· Keep the passion of the moment in check when evaluating an opportunity. When this particular client opportunity first hit our radar screen, it seemed unlikely to be a good fit for us from a resource perspective. The demands of the client and the logistical challenges involved were simply at odds with some of our core operating principles and even the foundational reasons we formed our consultancy. Through the lens of business development opportunities, this was the equivalent of a giant customer that would dwarf other customers and as a result, dominate our focus and reduce our flexibility to assist others. While the opportunity itself was attractive from day one from a mission, vision, and focused passion perspective, we allowed that attractiveness to overshadow the questions and concerns we should have been raising and evaluating about how this business would impact our future direction as a firm as well as our day-to-day existence in the short term. In some sense, the thrill of the pursuit created blinders to what actually closing the deal would mean.
· Avoid the sour grapes and see the whole vineyard. It is easy to look at a deal that was not done and dismiss it by saying you are better off without it, never really wanted it in the first place, or blaming the client/customer. It is natural, but after you are done venting (privately!), evaluate what the process taught you. How can you avoid going down such a potentially detrimental road in the future? Should you consider changes to your structure/approach that would position you better to take advantage of similar opportunities in the future? Are there other opportunities in the same or related spaces that you could capitalize on today without fundamentally altering your organization and its trajectory?
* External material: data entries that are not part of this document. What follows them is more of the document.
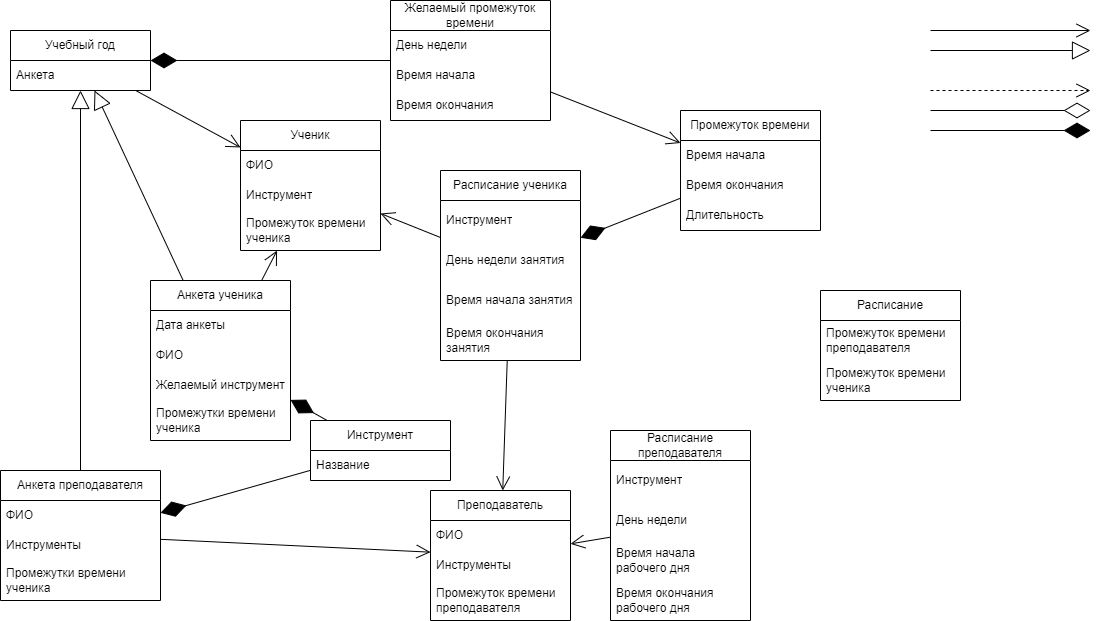
Before: Модель_предметной_области.png, a diagram exported from draw.io (watashinonericell/myrepos). Source tidied: cells renumbered, new cells last; positions are measured from the earlier drawing's top-left corner, leaving out a move shared by most shapes.
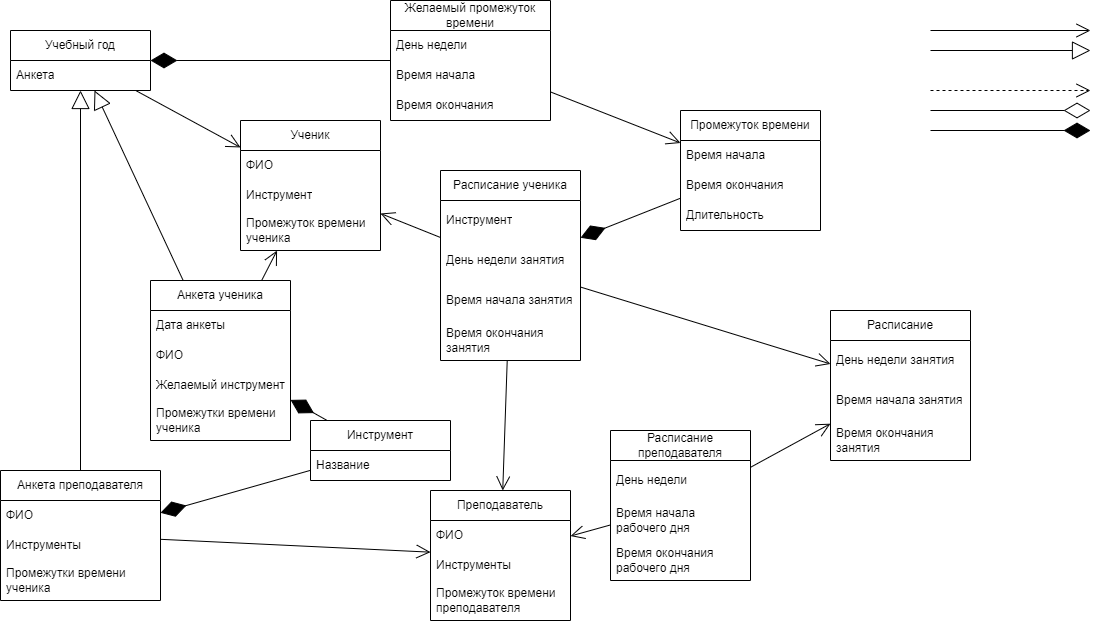
The same file after the commit.

The edit, as a diff of the source:
```diff
@@ -29,15 +29,6 @@
     <mxCell id="10" value="Промежутки времени ученика" style="text;strokeColor=none;fillColor=none;align=left;verticalAlign=middle;spacingLeft=4;spacingRight=4;overflow=hidden;whiteSpace=wrap;html=1;" parent="6" vertex="1">
       <mxGeometry y="120" width="140" height="40" as="geometry" />
     </mxCell>
-    <mxCell id="11" value="Расписание" style="swimlane;fontStyle=0;horizontal=1;startSize=30;whiteSpace=wrap;html=1;" parent="1" vertex="1">
-      <mxGeometry x="820" y="290" width="140" height="110" as="geometry" />
-    </mxCell>
-    <mxCell id="12" value="Промежуток времени преподавателя" style="text;strokeColor=none;fillColor=none;align=left;verticalAlign=middle;spacingLeft=4;spacingRight=4;overflow=hidden;whiteSpace=wrap;html=1;" parent="11" vertex="1">
-      <mxGeometry y="30" width="140" height="40" as="geometry" />
-    </mxCell>
-    <mxCell id="13" value="Промежуток времени ученика" style="text;strokeColor=none;fillColor=none;align=left;verticalAlign=middle;spacingLeft=4;spacingRight=4;overflow=hidden;whiteSpace=wrap;html=1;" parent="11" vertex="1">
-      <mxGeometry y="70" width="140" height="40" as="geometry" />
-    </mxCell>
     <mxCell id="14" style="endArrow=open;endFill=1;endSize=12;html=1;rounded=0;" parent="1" edge="1" source="6" target="2">
       <mxGeometry relative="1" as="geometry" />
     </mxCell>
@@ -171,19 +162,16 @@
       <mxGeometry y="150" width="140" height="40" as="geometry" />
     </mxCell>
     <mxCell id="53" value="Расписание преподавателя" style="swimlane;fontStyle=0;horizontal=1;startSize=30;whiteSpace=wrap;html=1;" parent="1" vertex="1">
-      <mxGeometry x="610" y="430" width="140" height="190" as="geometry" />
+      <mxGeometry x="610" y="430" width="140" height="150" as="geometry" />
     </mxCell>
-    <mxCell id="54" value="Инструмент" style="text;strokeColor=none;fillColor=none;align=left;verticalAlign=middle;spacingLeft=4;spacingRight=4;overflow=hidden;whiteSpace=wrap;html=1;" parent="53" vertex="1">
-      <mxGeometry y="30" width="140" height="40" as="geometry" />
-    </mxCell>
     <mxCell id="55" value="День недели" style="text;strokeColor=none;fillColor=none;align=left;verticalAlign=middle;spacingLeft=4;spacingRight=4;overflow=hidden;whiteSpace=wrap;html=1;" parent="53" vertex="1">
-      <mxGeometry y="70" width="140" height="40" as="geometry" />
+      <mxGeometry y="30" width="140" height="40" as="geometry" />
     </mxCell>
     <mxCell id="56" value="Время начала рабочего дня" style="text;strokeColor=none;fillColor=none;align=left;verticalAlign=middle;spacingLeft=4;spacingRight=4;overflow=hidden;whiteSpace=wrap;html=1;" parent="53" vertex="1">
-      <mxGeometry y="110" width="140" height="40" as="geometry" />
+      <mxGeometry y="70" width="140" height="40" as="geometry" />
     </mxCell>
     <mxCell id="57" value="Время окончания рабочего дня" style="text;strokeColor=none;fillColor=none;align=left;verticalAlign=middle;spacingLeft=4;spacingRight=4;overflow=hidden;whiteSpace=wrap;html=1;" parent="53" vertex="1">
-      <mxGeometry y="150" width="140" height="40" as="geometry" />
+      <mxGeometry y="110" width="140" height="40" as="geometry" />
     </mxCell>
     <mxCell id="58" style="endArrow=open;endFill=1;endSize=12;html=1;rounded=0;" parent="1" edge="1" source="48" target="2">
       <mxGeometry relative="1" as="geometry" />
@@ -197,5 +185,23 @@
     <mxCell id="61" style="endArrow=open;endFill=1;endSize=12;html=1;rounded=0;" parent="1" edge="1" source="48" target="15">
       <mxGeometry relative="1" as="geometry" />
     </mxCell>
+    <mxCell id="11" value="Расписание" style="swimlane;fontStyle=0;horizontal=1;startSize=30;whiteSpace=wrap;html=1;" parent="1" vertex="1">
+      <mxGeometry x="830" y="310" width="140" height="150" as="geometry" />
+    </mxCell>
+    <mxCell id="62" value="День недели занятия" style="text;strokeColor=none;fillColor=none;align=left;verticalAlign=middle;spacingLeft=4;spacingRight=4;overflow=hidden;whiteSpace=wrap;html=1;" parent="11" vertex="1">
+      <mxGeometry y="30" width="140" height="40" as="geometry" />
+    </mxCell>
+    <mxCell id="63" value="Время начала занятия" style="text;strokeColor=none;fillColor=none;align=left;verticalAlign=middle;spacingLeft=4;spacingRight=4;overflow=hidden;whiteSpace=wrap;html=1;" parent="11" vertex="1">
+      <mxGeometry y="70" width="140" height="40" as="geometry" />
+    </mxCell>
+    <mxCell id="64" value="Время окончания занятия" style="text;strokeColor=none;fillColor=none;align=left;verticalAlign=middle;spacingLeft=4;spacingRight=4;overflow=hidden;whiteSpace=wrap;html=1;" parent="11" vertex="1">
+      <mxGeometry y="110" width="140" height="40" as="geometry" />
+    </mxCell>
+    <mxCell id="65" style="endArrow=open;endFill=1;endSize=12;html=1;rounded=0;" parent="1" edge="1" source="53" target="11">
+      <mxGeometry relative="1" as="geometry" />
+    </mxCell>
+    <mxCell id="66" style="endArrow=open;endFill=1;endSize=12;html=1;rounded=0;" parent="1" edge="1" source="48" target="11">
+      <mxGeometry relative="1" as="geometry" />
+    </mxCell>
   </root>
 </mxGraphModel>
```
You cannot catch a whale from a small fishing boat, so take the opportunity to learn from the ones that get away to decide whether to get a bigger boat or to adjust your fishing targets.